(Stored data)
□ □ □ □ □ □ □
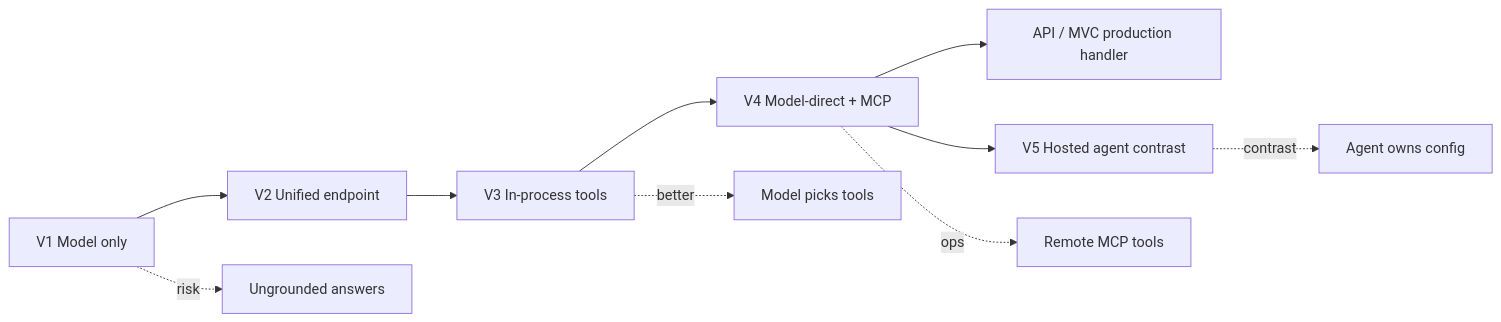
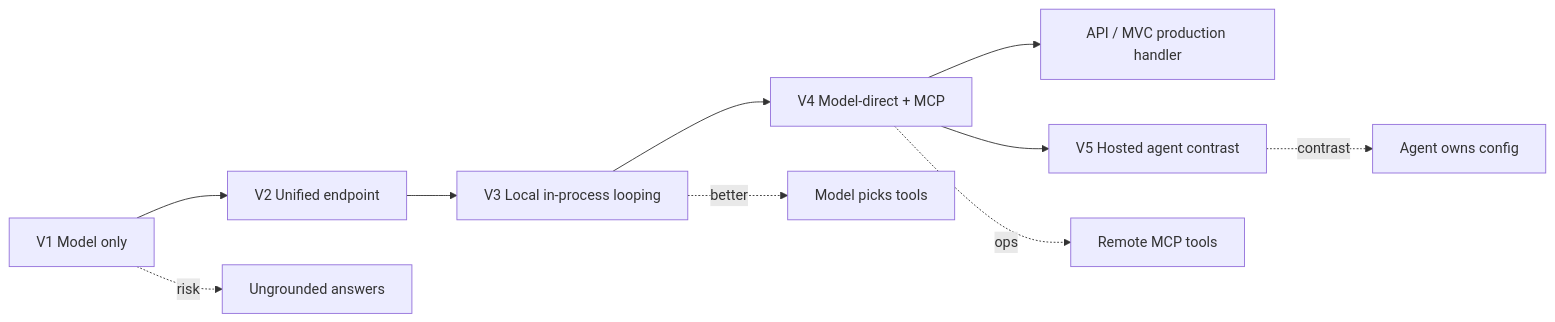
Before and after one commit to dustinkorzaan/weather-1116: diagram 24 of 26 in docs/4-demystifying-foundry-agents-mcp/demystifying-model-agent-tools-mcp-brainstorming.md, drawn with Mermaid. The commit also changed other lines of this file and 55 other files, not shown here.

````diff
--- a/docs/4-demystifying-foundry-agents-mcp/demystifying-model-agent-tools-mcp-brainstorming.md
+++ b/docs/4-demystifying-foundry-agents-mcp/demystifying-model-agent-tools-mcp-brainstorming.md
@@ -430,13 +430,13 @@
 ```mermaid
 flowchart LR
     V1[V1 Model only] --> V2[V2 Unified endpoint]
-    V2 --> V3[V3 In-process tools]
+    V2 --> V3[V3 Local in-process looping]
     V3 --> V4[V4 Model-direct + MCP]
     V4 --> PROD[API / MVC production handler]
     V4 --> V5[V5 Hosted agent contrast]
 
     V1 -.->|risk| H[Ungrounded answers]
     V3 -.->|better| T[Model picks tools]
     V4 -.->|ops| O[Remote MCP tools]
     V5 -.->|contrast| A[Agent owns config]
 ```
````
□ □ □ □ □ □ □
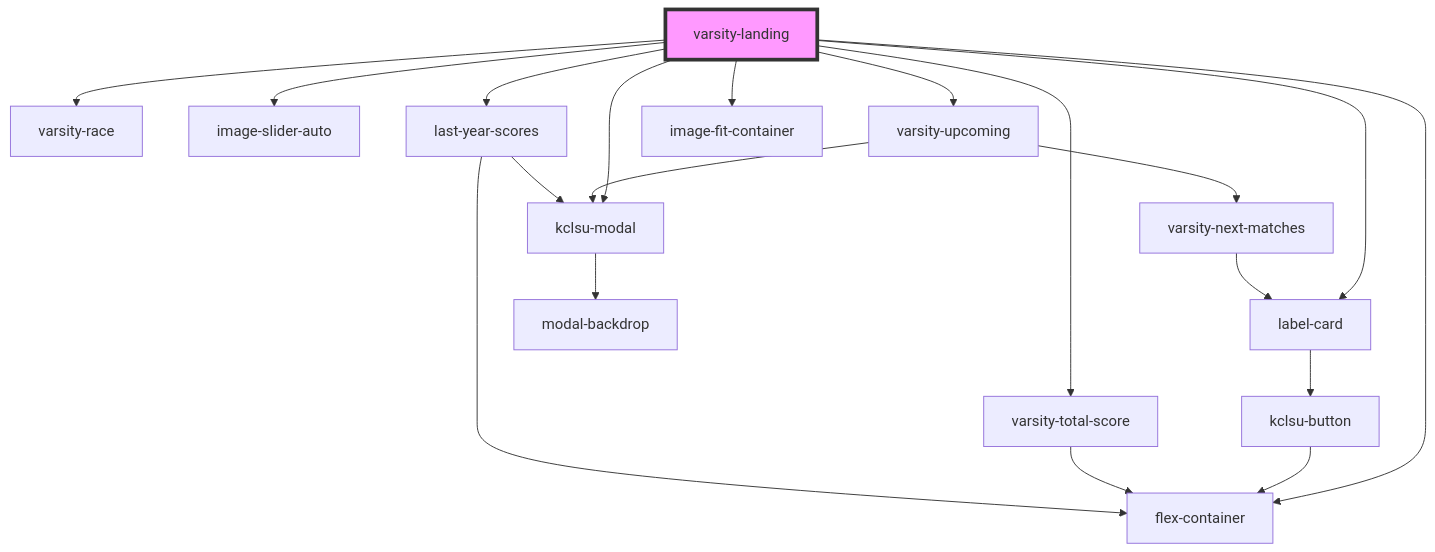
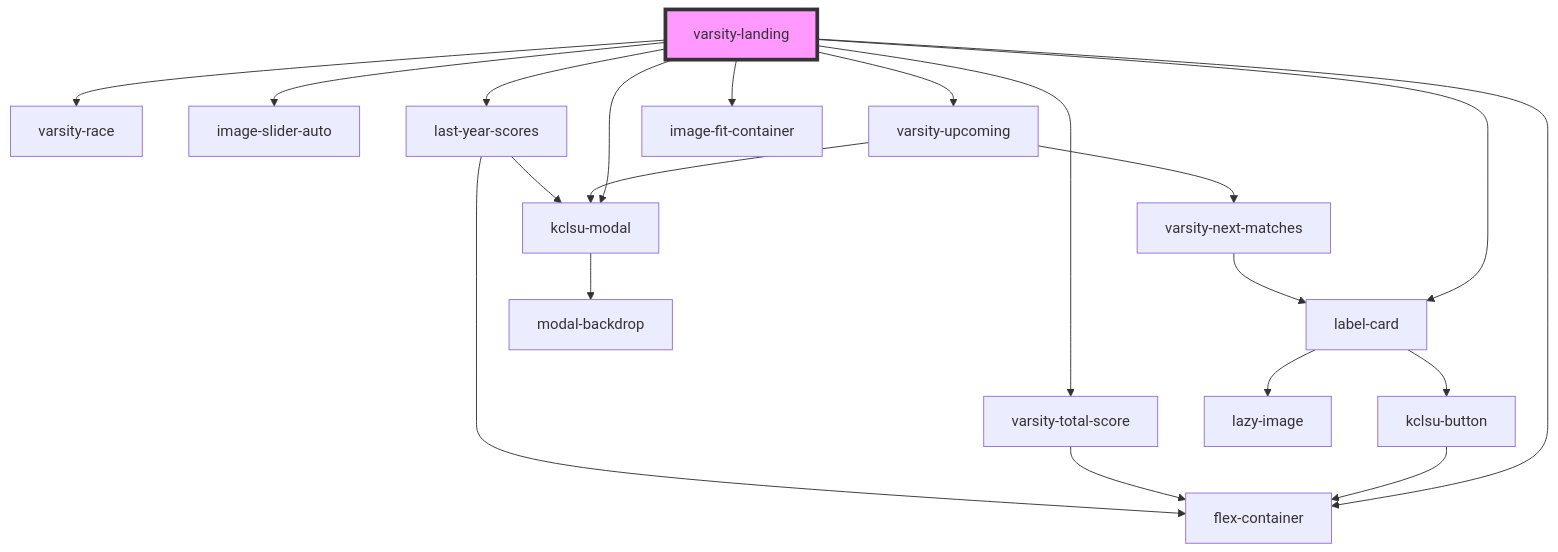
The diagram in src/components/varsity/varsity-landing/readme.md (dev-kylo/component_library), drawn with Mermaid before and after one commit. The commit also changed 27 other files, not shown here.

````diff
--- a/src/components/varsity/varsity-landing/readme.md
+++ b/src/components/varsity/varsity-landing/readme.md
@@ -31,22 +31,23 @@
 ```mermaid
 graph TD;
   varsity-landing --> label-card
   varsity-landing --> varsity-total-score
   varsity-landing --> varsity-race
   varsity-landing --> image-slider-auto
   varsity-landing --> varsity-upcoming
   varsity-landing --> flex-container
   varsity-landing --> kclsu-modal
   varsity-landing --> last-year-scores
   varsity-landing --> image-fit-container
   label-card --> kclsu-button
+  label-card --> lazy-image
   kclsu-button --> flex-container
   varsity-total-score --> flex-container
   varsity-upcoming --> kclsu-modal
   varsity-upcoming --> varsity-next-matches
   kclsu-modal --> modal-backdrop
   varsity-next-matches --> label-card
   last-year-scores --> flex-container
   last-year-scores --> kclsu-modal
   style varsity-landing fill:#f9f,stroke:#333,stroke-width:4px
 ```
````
□ □ □ □ □ □ □
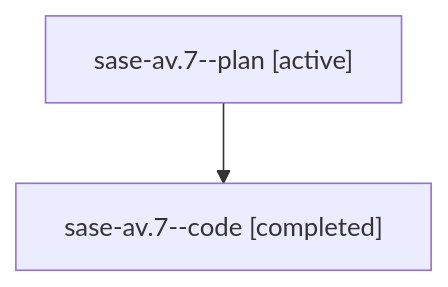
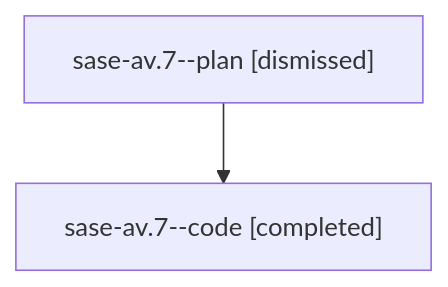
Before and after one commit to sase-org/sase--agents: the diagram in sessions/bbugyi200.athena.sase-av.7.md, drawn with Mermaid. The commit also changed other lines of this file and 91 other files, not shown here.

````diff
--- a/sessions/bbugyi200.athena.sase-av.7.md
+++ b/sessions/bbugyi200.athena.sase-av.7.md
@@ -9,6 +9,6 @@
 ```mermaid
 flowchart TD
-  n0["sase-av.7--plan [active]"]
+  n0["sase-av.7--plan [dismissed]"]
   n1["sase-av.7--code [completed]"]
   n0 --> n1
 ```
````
□ □ □ □ □ □ □
▸ **PROBLEM TO WORK ON**:
From the records above, copy every line that includes the word "card".

▸ **TASK RESULT**:
   varsity-landing --> label-card
   label-card --> kclsu-button
+  label-card --> lazy-image
   varsity-next-matches --> label-card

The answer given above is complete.